Monday, May 14, 2012

Lego Themes a History - Part II

In my last entry I reviewed the history of the 4 themes which are considered the original "core" of Lego's product line.  In the last 15 years there has been an incredible amount of branching out in Lego's product line from these initial primary categories (Technic and Duplo are considered alternative product lines so I am not including them in this discussion).  Lego has ventured into the depths of the sea, into the world of licensing, dug deep beneath the earth and invented whole new categories of toys.  In this entry I am going to briefly review the history of the 5 longest lasting Lego themes other than the core 4.

Star Wars
Clocking in at 13 years and counting Star Wars has eclipsed Pirate and is well on its way to toppling Space and Castle for a place in the top three of longest running themes. 

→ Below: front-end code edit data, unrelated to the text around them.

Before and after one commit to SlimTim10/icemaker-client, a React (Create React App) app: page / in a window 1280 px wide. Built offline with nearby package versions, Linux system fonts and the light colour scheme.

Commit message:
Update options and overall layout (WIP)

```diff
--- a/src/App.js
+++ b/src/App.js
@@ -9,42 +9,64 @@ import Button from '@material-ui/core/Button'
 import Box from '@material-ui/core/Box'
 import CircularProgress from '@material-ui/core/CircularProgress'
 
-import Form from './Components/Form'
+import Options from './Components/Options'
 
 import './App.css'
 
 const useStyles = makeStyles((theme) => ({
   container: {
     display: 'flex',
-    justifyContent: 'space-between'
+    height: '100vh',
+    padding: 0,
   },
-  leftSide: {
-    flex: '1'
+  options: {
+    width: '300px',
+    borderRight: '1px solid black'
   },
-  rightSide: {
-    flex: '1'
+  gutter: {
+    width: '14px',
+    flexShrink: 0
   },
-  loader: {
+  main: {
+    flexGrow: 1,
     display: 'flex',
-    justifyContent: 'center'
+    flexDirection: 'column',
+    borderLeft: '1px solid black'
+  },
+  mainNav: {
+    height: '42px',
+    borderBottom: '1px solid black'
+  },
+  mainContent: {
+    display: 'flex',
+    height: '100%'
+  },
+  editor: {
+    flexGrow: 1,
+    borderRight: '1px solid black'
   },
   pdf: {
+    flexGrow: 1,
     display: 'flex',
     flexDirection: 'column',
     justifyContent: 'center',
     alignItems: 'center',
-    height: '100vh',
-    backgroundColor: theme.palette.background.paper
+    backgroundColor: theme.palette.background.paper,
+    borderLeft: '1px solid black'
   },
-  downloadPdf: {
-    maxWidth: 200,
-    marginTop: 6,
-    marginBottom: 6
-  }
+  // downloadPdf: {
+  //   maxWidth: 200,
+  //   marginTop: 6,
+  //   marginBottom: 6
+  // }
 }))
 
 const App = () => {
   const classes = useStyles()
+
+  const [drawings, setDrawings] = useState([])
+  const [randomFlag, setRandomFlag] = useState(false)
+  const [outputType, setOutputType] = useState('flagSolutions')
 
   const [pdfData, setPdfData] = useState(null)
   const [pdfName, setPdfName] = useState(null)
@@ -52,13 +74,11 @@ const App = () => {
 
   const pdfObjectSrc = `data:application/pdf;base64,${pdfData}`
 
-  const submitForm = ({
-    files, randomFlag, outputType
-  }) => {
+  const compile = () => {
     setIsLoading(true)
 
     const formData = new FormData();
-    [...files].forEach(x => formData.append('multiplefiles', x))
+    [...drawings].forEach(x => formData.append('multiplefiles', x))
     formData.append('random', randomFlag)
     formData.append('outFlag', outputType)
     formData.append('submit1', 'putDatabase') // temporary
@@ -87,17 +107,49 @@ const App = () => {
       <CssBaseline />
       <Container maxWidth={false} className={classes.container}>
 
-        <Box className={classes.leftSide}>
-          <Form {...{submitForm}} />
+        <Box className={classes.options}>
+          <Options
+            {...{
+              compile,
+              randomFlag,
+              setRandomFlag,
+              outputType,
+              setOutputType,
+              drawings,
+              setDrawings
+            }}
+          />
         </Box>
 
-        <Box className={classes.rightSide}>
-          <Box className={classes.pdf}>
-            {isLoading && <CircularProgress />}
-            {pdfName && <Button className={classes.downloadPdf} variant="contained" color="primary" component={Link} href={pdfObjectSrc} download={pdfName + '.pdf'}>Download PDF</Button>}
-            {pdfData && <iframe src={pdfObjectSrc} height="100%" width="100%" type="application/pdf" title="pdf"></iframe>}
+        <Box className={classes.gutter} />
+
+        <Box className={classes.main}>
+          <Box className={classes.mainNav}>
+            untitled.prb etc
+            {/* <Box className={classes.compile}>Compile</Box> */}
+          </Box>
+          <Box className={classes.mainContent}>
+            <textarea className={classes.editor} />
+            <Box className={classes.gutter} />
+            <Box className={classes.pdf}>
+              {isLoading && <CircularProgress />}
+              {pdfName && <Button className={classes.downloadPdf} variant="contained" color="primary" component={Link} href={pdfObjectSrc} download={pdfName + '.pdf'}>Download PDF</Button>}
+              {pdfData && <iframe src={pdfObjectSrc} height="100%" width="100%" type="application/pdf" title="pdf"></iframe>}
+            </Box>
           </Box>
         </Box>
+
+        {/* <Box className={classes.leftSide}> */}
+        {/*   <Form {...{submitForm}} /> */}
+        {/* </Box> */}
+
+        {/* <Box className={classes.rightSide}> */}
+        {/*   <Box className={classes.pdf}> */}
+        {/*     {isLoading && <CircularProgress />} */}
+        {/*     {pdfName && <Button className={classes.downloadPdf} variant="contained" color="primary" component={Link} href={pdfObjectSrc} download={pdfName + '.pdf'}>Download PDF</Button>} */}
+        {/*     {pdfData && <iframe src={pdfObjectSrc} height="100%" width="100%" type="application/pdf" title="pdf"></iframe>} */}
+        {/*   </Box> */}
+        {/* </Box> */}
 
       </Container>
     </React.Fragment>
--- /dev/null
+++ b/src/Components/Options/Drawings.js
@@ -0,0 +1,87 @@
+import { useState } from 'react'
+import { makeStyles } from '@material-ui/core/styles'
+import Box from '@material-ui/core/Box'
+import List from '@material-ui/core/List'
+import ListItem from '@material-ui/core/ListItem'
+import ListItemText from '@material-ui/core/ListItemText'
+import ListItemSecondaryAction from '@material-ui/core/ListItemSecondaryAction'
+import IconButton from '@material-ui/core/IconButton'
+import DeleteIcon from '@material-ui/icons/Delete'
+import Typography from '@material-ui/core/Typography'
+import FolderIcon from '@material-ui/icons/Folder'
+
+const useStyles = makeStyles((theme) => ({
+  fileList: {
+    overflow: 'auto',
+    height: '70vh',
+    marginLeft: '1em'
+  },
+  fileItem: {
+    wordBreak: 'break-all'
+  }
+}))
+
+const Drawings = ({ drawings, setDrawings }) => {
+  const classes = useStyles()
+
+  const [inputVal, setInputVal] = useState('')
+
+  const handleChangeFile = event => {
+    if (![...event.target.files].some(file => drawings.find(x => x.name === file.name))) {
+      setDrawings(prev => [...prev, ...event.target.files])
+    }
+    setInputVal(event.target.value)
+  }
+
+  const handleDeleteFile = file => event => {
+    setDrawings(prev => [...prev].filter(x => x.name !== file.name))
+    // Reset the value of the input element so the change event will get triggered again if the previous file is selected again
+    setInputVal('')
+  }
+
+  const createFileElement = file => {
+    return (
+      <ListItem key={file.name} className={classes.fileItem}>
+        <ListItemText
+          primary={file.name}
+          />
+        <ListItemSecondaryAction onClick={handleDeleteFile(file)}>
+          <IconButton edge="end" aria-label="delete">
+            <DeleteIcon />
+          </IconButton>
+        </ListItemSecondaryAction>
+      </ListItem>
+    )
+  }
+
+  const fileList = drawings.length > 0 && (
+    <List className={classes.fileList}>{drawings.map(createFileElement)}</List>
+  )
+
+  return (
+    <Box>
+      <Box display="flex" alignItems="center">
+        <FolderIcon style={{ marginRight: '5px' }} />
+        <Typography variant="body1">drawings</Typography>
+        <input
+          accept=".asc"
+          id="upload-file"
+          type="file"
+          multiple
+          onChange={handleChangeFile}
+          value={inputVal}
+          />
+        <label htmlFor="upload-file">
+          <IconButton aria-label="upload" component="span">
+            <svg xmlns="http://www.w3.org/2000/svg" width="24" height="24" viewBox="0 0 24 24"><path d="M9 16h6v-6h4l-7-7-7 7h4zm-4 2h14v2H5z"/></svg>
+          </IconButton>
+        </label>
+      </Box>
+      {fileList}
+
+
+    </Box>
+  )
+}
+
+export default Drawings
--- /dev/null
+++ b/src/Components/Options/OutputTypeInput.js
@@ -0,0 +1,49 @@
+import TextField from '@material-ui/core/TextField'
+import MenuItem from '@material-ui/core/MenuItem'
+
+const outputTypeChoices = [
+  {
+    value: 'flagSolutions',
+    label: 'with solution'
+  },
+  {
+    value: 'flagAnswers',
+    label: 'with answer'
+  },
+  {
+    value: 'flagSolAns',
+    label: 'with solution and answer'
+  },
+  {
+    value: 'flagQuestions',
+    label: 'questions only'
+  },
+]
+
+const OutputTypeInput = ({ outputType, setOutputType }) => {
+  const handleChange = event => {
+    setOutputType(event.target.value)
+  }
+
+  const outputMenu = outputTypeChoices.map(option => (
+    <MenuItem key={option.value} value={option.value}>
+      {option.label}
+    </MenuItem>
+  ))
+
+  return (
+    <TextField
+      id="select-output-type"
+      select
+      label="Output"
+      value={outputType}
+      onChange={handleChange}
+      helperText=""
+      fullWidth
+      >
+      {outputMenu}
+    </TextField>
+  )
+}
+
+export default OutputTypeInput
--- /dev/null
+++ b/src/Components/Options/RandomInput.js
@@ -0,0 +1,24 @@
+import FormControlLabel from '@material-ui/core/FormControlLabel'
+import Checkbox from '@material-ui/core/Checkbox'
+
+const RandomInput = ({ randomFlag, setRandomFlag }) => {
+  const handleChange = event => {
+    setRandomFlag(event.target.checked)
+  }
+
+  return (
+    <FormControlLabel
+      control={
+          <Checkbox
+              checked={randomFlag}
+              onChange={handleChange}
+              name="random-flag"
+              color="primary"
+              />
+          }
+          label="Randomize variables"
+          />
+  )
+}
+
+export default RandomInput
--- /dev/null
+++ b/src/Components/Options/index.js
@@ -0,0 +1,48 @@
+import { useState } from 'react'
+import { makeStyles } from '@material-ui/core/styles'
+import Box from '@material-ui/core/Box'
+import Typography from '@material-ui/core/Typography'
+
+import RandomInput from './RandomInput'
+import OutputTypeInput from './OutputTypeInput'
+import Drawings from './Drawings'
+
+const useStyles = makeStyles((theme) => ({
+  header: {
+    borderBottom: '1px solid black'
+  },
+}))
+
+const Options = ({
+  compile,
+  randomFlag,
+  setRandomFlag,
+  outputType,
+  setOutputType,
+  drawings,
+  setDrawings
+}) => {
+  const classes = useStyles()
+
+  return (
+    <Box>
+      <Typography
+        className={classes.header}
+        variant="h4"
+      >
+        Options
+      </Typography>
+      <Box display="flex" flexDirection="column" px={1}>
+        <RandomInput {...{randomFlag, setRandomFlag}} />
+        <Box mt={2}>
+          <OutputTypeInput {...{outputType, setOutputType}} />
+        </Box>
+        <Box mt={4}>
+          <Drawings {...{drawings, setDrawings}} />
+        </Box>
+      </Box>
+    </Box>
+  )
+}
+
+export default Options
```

The original X-Wing Fighter set from 1999
Fueled by the fandom of adults, the resurgence of interest in kids spawned by the prequels and television series as well as just generally appealing models, the Star Wars line has been phenomenally successful.  It has spawned new pieces, building techniques and price points.  The success of minifigure based sets within the Star Wars theme heavily influenced the shift towards "minifigurecentric" products that now dominate Lego's product line.  The theme has now settled into the general pattern of the core 4 with the revamping of sets every 3-6 years (in town you see it with police stations etc. and now we see it with all the classic ships: Millennium Falcons, X-Wings, etc.).  With the recent announcement that the license has been extended for another 10 years it is a safe bet that we will be seeing sets from the galaxy far far away for long long time.

Second to Star Wars in terms of longevity is the Bionicle line.  These toys were the first in a new genre dubbed by Lego as "constraction" (construction + action).  Relying heavily on Technic type pieces this theme was fueled by an original storyline. 

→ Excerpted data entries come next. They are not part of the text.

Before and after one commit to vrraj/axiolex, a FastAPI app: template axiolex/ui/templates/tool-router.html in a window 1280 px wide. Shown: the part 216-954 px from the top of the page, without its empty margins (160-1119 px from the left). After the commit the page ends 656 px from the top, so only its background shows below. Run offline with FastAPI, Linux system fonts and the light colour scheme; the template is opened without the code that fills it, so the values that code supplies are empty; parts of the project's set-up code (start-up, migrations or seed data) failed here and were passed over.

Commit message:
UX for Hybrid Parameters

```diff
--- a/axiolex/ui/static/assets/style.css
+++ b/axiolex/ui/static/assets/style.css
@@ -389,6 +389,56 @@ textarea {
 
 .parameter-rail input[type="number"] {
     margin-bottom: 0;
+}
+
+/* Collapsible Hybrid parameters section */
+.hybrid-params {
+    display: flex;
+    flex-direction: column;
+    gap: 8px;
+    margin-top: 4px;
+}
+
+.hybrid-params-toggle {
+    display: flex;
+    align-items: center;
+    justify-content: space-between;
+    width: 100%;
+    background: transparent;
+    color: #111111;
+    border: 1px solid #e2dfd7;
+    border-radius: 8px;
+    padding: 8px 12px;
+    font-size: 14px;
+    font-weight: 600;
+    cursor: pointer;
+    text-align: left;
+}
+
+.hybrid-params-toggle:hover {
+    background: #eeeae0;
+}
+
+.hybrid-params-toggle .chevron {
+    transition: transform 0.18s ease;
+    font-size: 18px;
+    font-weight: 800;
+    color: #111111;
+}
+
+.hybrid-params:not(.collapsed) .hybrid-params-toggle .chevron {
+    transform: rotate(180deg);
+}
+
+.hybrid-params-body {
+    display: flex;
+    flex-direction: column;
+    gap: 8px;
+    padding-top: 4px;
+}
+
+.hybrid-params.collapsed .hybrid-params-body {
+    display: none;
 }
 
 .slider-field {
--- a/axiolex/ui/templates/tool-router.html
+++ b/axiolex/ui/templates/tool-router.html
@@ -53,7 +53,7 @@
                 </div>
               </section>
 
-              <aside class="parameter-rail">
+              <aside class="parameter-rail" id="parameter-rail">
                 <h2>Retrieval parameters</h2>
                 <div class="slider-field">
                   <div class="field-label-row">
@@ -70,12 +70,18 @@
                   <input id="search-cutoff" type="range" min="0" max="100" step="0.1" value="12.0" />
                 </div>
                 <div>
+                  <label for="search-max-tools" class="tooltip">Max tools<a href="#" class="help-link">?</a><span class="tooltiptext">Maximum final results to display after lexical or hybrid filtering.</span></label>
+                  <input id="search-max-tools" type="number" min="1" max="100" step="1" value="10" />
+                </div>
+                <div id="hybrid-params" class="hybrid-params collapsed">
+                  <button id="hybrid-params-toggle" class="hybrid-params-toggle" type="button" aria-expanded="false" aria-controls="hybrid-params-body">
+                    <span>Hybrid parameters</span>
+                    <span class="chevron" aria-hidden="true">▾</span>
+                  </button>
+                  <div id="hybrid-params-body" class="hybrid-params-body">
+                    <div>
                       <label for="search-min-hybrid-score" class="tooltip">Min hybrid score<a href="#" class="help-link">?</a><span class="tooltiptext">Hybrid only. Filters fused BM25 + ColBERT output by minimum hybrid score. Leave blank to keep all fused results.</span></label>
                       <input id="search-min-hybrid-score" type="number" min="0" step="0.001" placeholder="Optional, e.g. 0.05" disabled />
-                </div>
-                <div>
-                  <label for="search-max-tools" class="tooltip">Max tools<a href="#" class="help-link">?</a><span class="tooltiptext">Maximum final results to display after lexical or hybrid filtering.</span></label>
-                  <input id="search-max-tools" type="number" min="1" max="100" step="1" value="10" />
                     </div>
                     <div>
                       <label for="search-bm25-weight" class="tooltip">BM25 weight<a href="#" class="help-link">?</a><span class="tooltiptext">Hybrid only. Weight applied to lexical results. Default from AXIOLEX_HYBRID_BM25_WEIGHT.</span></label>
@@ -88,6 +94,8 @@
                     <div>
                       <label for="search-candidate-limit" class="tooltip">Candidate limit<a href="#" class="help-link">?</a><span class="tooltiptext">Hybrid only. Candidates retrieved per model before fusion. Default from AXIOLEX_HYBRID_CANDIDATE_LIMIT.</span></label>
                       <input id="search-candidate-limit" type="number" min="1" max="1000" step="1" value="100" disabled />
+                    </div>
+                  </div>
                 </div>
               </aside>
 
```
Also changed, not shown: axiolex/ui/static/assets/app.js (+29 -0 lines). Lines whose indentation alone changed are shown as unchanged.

The original group of Toas from the first Bionicle product line
Bolstering sales during a very weak time in the company's history Bionicle is credited with almost singlehandedly saving Lego from a takeover.  No longer in production (and replaced by the far inferior Hero Factory line) these sets are a niche favorite with AFOL's and one of the defining childhood toys for a whole generation of kids. 

Harry Potter
Though not continuous in its run, Harry Potter has been around almost as long as Star Wars.

The original Hogwart's Castle from 2001
It was Lego's second foray into the world of licensing and is responsible for temporarily displacing castle for a time.  Sets now range across all of the books/movies though with the final installment of the movie franchise having come and gone I am guessing that this theme is now gone for good. 

Before the Indiana Jones license Lego filled the swashbuckling archeologist niche with an original character: Jonny Thunder. 

2003's Dragon Fortress, from the last of the original Adventurer's subthemes
Eventually spanning 4 sub-themes (5 if you count the Pharaoh's Quest theme from last year as a re-boot, which I do), including desert, jungle, dino island and orient.

Originating in the early 90s the Aquazone theme was one of the first major deviations from the core four.  Originally pitting two opposing faction against one another (Aquasharks and Aquanauts) the theme went on to include an additional 3 sub themes (Aquaraiders I, Hydronauts and Stingrays) before being discontinued. 

The massive Neptune Discovery Lab, the Aquanaut's undersea base
Lego made additional forays into the ocean depths with the Divers theme and Mission Deep Sea which was part of the Alpha Team series.  Aquazone was officially rebooted a couple of years ago with Aquaraiders II which saw man face off agains giant sea creatures.  The theme was, however, short lived and no new installments have come out in the last few years. 

Overall the branching out from the core 4 has been, by and large, fantastic.  Lego's product line has included some truly spectacular themes as a result of that deviation and the company has been the better because of it.  Certain themes like the Wild West and Bionicle have achieved revered status and there are many who lament their discontinuation even to this day.  There have definitely been some colossal failures (my older readers will remember Galidor *shudder*) but the good has definitely outweighed the bad!